**Dataset entries**
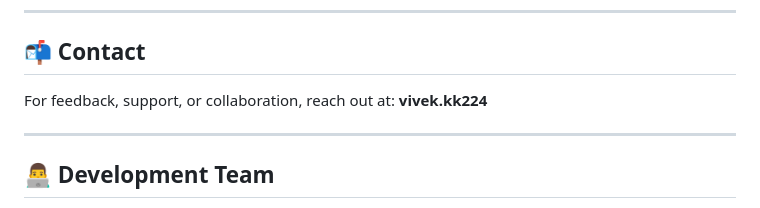
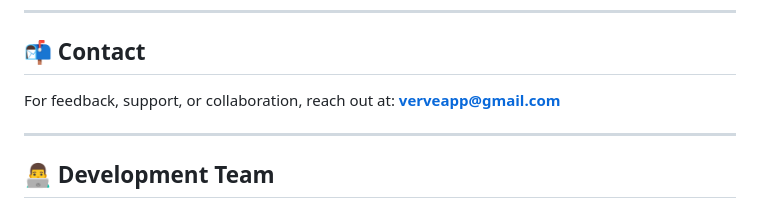
Before and after one commit to vishnupriyanpr/Verve, a Markdown page: README.md, the part around the change. Drawn GitHub-style.

```diff
--- a/README.md
+++ b/README.md
@@ -120,7 +120,7 @@ Verve isn’t just another fitness app. It’s purpose-built for people managing
 ---
 
 ## 📬 Contact
-For feedback, support, or collaboration, reach out at: **vivek.kk224**
+For feedback, support, or collaboration, reach out at: **verveapp@gmail.com**
 
 ---
 
```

**The task**
Instructions for the listing above: set down every entry exactly and drop any image.

**Task answer**
Before and after one commit to vishnupriyanpr/Verve, a Markdown page: README.md, the part around the change. Drawn GitHub-style.

```diff
--- a/README.md
+++ b/README.md
@@ -120,7 +120,7 @@ Verve isn’t just another fitness app. It’s purpose-built for people managing
 ---
 
 ## 📬 Contact
-For feedback, support, or collaboration, reach out at: **vivek.kk224**
+For feedback, support, or collaboration, reach out at: **verveapp@gmail.com**
 
 ---
 
```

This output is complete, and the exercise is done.